== Task requirements ==
This exercise calls for every line of the data below with the string "shown" in it.

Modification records
————
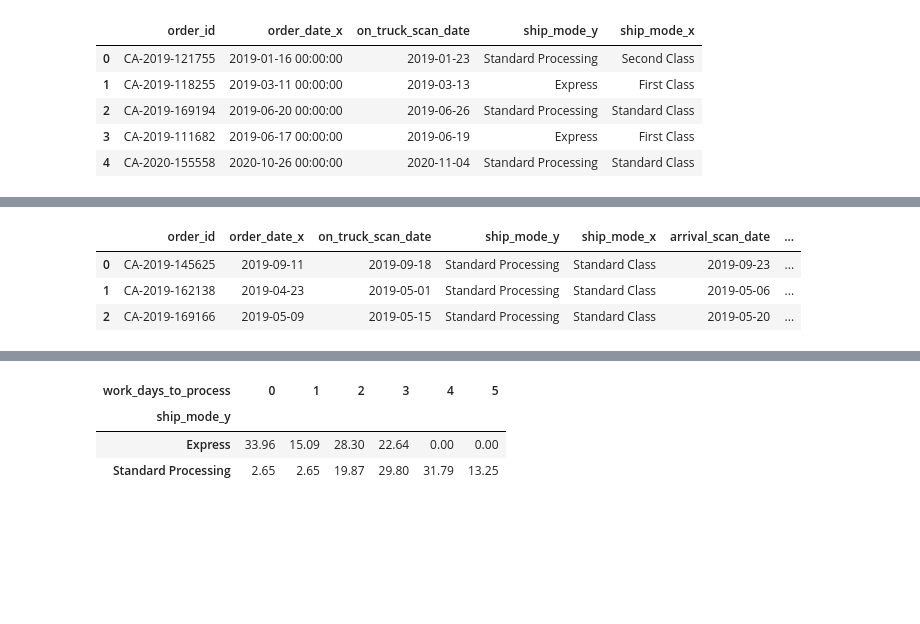
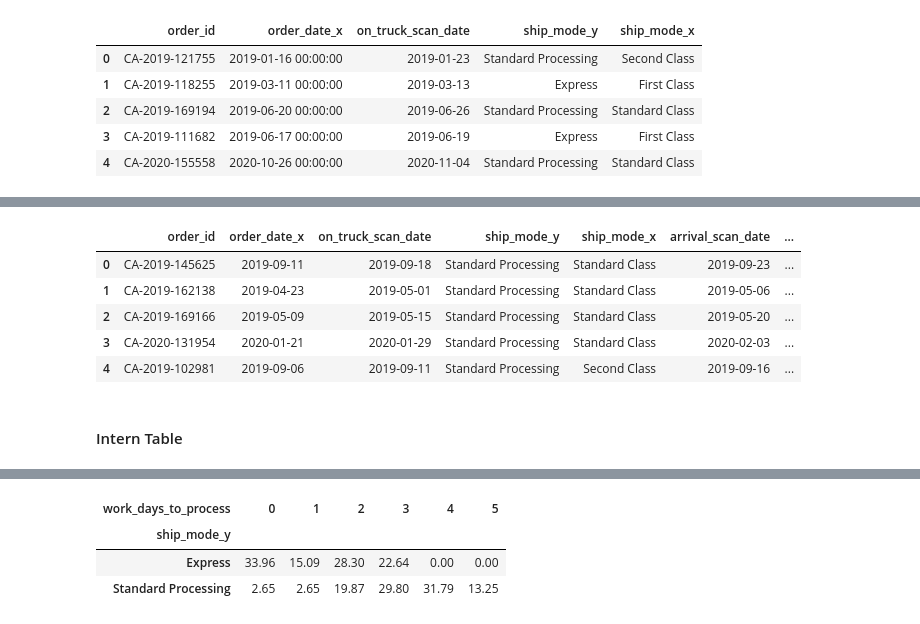
Before and after one commit to EvansWitte/Muesli_EDA, a Jupyter notebook: muesli_company.ipynb, the cells around one changed output, grey strips where cells are left out. Saved outputs shown, nothing was run; the diff lists cells and outputs as text; code cells hidden in the pictures; blank space fills up the shorter version.

```diff
--- a/muesli_company.ipynb
+++ b/muesli_company.ipynb
@@ -109,9 +100,13 @@ df_campaign_final["week_day_order"] =df_campaign_final["order_date_x"].dt.day_na
 df_campaign_final['how_many_weekends'] = ((df_campaign_final['total_delivery_days_w_weekend'] - df_campaign_final['total_delivery_days'])/2)
 df_campaign_final['how_many_weekends'] = df_campaign_final['how_many_weekends'].astype('int64')
 # %%
-df_campaign_final.head(3)
+df_campaign_final.head()
 # %% [output]
 |  | order_id | order_date_x | on_truck_scan_date | ship_mode_y | ship_mode_x | arrival_scan_date | ... |
 | 0 | CA-2019-145625 | 2019-09-11 | 2019-09-18 | Standard Processing | Standard Class | 2019-09-23 | ... |
 | 1 | CA-2019-162138 | 2019-04-23 | 2019-05-01 | Standard Processing | Standard Class | 2019-05-06 | ... |
 | 2 | CA-2019-169166 | 2019-05-09 | 2019-05-15 | Standard Processing | Standard Class | 2019-05-20 | ... |
+| 3 | CA-2020-131954 | 2020-01-21 | 2020-01-29 | Standard Processing | Standard Class | 2020-02-03 | ... |
+| 4 | CA-2019-102981 | 2019-09-06 | 2019-09-11 | Standard Processing | Second Class | 2019-09-16 | ... |
+# %% [markdown]
+#### Intern Table
```
Also changed, not shown: parts of 40 cells of this notebook.
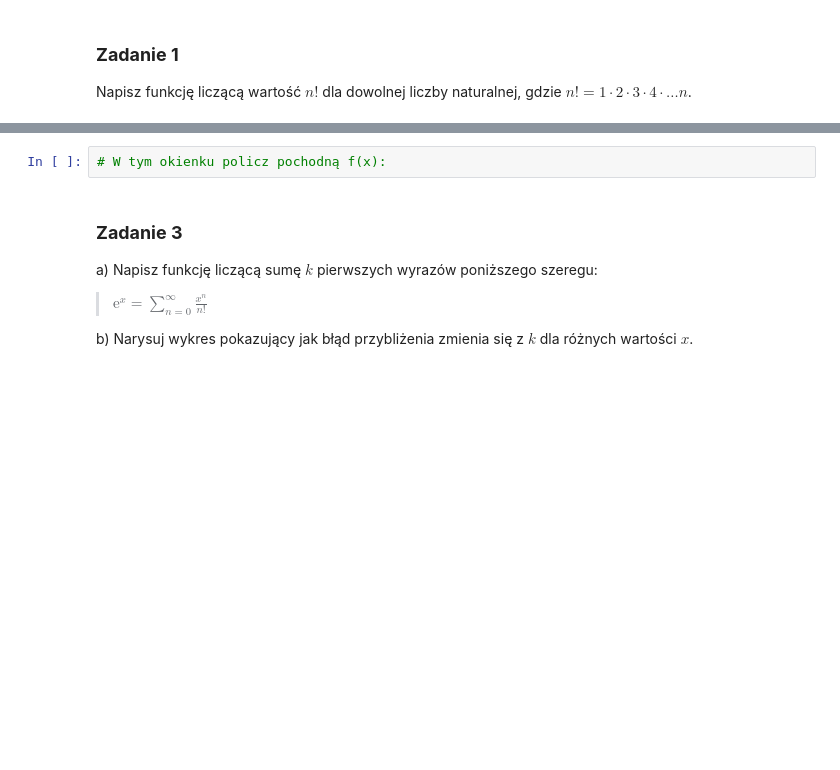
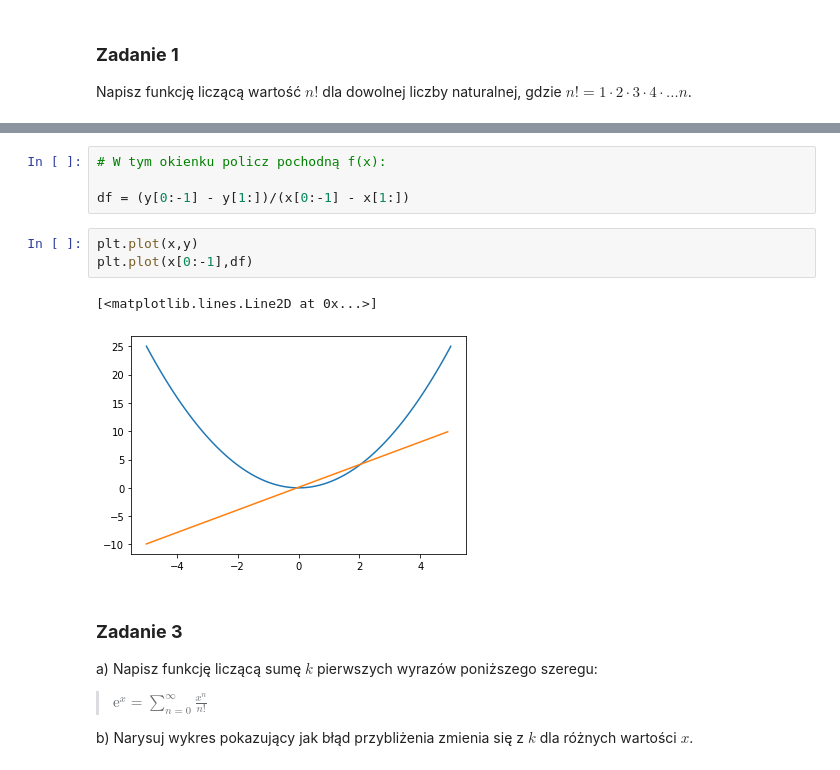
Before and after one commit to jakubpekalski/pjwstk-modele, a Jupyter notebook: Cw_1_rozwijanie_w_szereg.ipynb, the cells around one changed output, grey strips where cells are left out. Drawn from its saved outputs; the diff is of its cells as text; blank space fills up the shorter version.

```diff
--- a/Cw_1_rozwijanie_w_szereg.ipynb
+++ b/Cw_1_rozwijanie_w_szereg.ipynb
@@ -89,5 +107,13 @@ y = 2*x
 # %%
 # W tym okienku policz pochodną f(x):
+
+df = (y[0:-1] - y[1:])/(x[0:-1] - x[1:])
+# %%
+plt.plot(x,y)
+plt.plot(x[0:-1],df)
+# %% [output]
+[<matplotlib.lines.Line2D at 0x...>]
+[figure, added]
 # %% [markdown]
 ### **Zadanie 3**
 
```
Also changed, not shown: parts of 9 cells of this notebook.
————
== Your response ==
Before and after one commit to EvansWitte/Muesli_EDA, a Jupyter notebook: muesli_company.ipynb, the cells around one changed output, grey strips where cells are left out. Saved outputs shown, nothing was run; the diff lists cells and outputs as text; code cells hidden in the pictures; blank space fills up the shorter version.
Also changed, not shown: parts of 40 cells of this notebook.
Also changed, not shown: parts of 9 cells of this notebook.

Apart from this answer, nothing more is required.